### HOW TO COMPLETE THIS TASK
Down to the last line, retype the records below exactly and skip the pictures.
── MATERIAL TO PROCESS ──
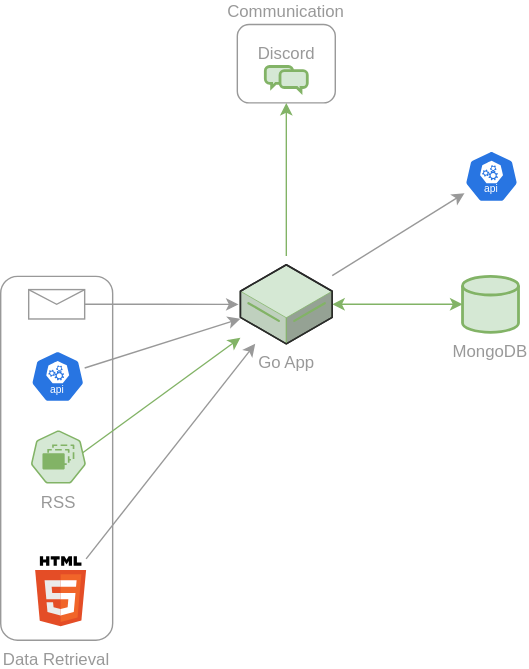
Above: job-search.drawio.svg in treestarsystems/job-funnel (draw.io), before the change. Source tidied: cells renumbered, new cells last; positions are measured from the earlier drawing's top-left corner, leaving out a move shared by most shapes.
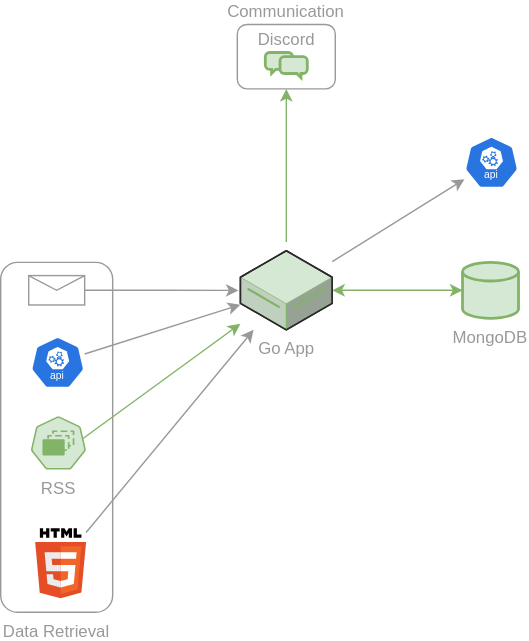
Later version of the same file.

Diff of the diagram source:
```diff
@@ -3,10 +3,10 @@
     <mxCell id="0" />
     <mxCell id="1" parent="0" />
     <mxCell id="2" value="Communication" style="rounded=1;whiteSpace=wrap;html=1;fillColor=none;labelPosition=center;verticalLabelPosition=top;align=center;verticalAlign=bottom;fontColor=#999999;strokeColor=#999999;" parent="1" vertex="1">
-      <mxGeometry x="169.1" width="70" height="56" as="geometry" />
+      <mxGeometry x="169.1" y="10" width="70" height="46" as="geometry" />
     </mxCell>
     <mxCell id="3" value="Data Retrieval" style="rounded=1;whiteSpace=wrap;html=1;fillColor=none;labelPosition=center;verticalLabelPosition=bottom;align=center;verticalAlign=top;fontColor=#999999;strokeColor=#999999;" parent="1" vertex="1">
-      <mxGeometry y="180" width="80" height="260" as="geometry" />
+      <mxGeometry y="180" width="80" height="250" as="geometry" />
     </mxCell>
     <mxCell id="4" style="rounded=0;jettySize=auto;html=1;fontColor=#999999;fillColor=#d5e8d4;strokeColor=#82b366;" parent="1" edge="1" target="2">
       <mxGeometry relative="1" as="geometry">
@@ -45,8 +45,8 @@
     <mxCell id="14" style="rounded=0;jettySize=auto;html=1;startArrow=none;startFill=0;fontColor=#999999;strokeColor=#999999;" parent="1" edge="1" source="15" target="13">
       <mxGeometry relative="1" as="geometry" />
     </mxCell>
-    <mxCell id="15" style="dashed=0;outlineConnect=0;html=1;align=center;labelPosition=center;verticalLabelPosition=bottom;verticalAlign=top;shape=mxgraph.weblogos.html5;fontColor=#999999;" parent="1" vertex="1">
-      <mxGeometry x="24.6" y="380" width="36.4" height="50" as="geometry" />
+    <mxCell id="15" style="dashed=0;outlineConnect=0;html=1;align=center;labelPosition=center;verticalLabelPosition=bottom;verticalAlign=top;shape=mxgraph.weblogos.html5;fontColor=#999999;strokeColor=none;" parent="1" vertex="1">
+      <mxGeometry x="24.6" y="370" width="36.4" height="50" as="geometry" />
     </mxCell>
     <mxCell id="16" style="verticalLabelPosition=bottom;shadow=0;dashed=0;align=center;html=1;verticalAlign=top;strokeWidth=1;shape=mxgraph.mockup.misc.mail2;strokeColor=#999999;fontColor=#999999;" parent="1" vertex="1">
       <mxGeometry x="20" y="189.4" width="40" height="21" as="geometry" />
```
───
### REPLY TO THE TASK
Above: job-search.drawio.svg in treestarsystems/job-funnel (draw.io), before the change. Source tidied: cells renumbered, new cells last; positions are measured from the earlier drawing's top-left corner, leaving out a move shared by most shapes.
Later version of the same file.

Diff of the diagram source:
```diff
@@ -3,10 +3,10 @@
     <mxCell id="0" />
     <mxCell id="1" parent="0" />
     <mxCell id="2" value="Communication" style="rounded=1;whiteSpace=wrap;html=1;fillColor=none;labelPosition=center;verticalLabelPosition=top;align=center;verticalAlign=bottom;fontColor=#999999;strokeColor=#999999;" parent="1" vertex="1">
-      <mxGeometry x="169.1" width="70" height="56" as="geometry" />
+      <mxGeometry x="169.1" y="10" width="70" height="46" as="geometry" />
     </mxCell>
     <mxCell id="3" value="Data Retrieval" style="rounded=1;whiteSpace=wrap;html=1;fillColor=none;labelPosition=center;verticalLabelPosition=bottom;align=center;verticalAlign=top;fontColor=#999999;strokeColor=#999999;" parent="1" vertex="1">
-      <mxGeometry y="180" width="80" height="260" as="geometry" />
+      <mxGeometry y="180" width="80" height="250" as="geometry" />
     </mxCell>
     <mxCell id="4" style="rounded=0;jettySize=auto;html=1;fontColor=#999999;fillColor=#d5e8d4;strokeColor=#82b366;" parent="1" edge="1" target="2">
       <mxGeometry relative="1" as="geometry">
@@ -45,8 +45,8 @@
     <mxCell id="14" style="rounded=0;jettySize=auto;html=1;startArrow=none;startFill=0;fontColor=#999999;strokeColor=#999999;" parent="1" edge="1" source="15" target="13">
       <mxGeometry relative="1" as="geometry" />
     </mxCell>
-    <mxCell id="15" style="dashed=0;outlineConnect=0;html=1;align=center;labelPosition=center;verticalLabelPosition=bottom;verticalAlign=top;shape=mxgraph.weblogos.html5;fontColor=#999999;" parent="1" vertex="1">
-      <mxGeometry x="24.6" y="380" width="36.4" height="50" as="geometry" />
+    <mxCell id="15" style="dashed=0;outlineConnect=0;html=1;align=center;labelPosition=center;verticalLabelPosition=bottom;verticalAlign=top;shape=mxgraph.weblogos.html5;fontColor=#999999;strokeColor=none;" parent="1" vertex="1">
+      <mxGeometry x="24.6" y="370" width="36.4" height="50" as="geometry" />
     </mxCell>
     <mxCell id="16" style="verticalLabelPosition=bottom;shadow=0;dashed=0;align=center;html=1;verticalAlign=top;strokeWidth=1;shape=mxgraph.mockup.misc.mail2;strokeColor=#999999;fontColor=#999999;" parent="1" vertex="1">
       <mxGeometry x="20" y="189.4" width="40" height="21" as="geometry" />
```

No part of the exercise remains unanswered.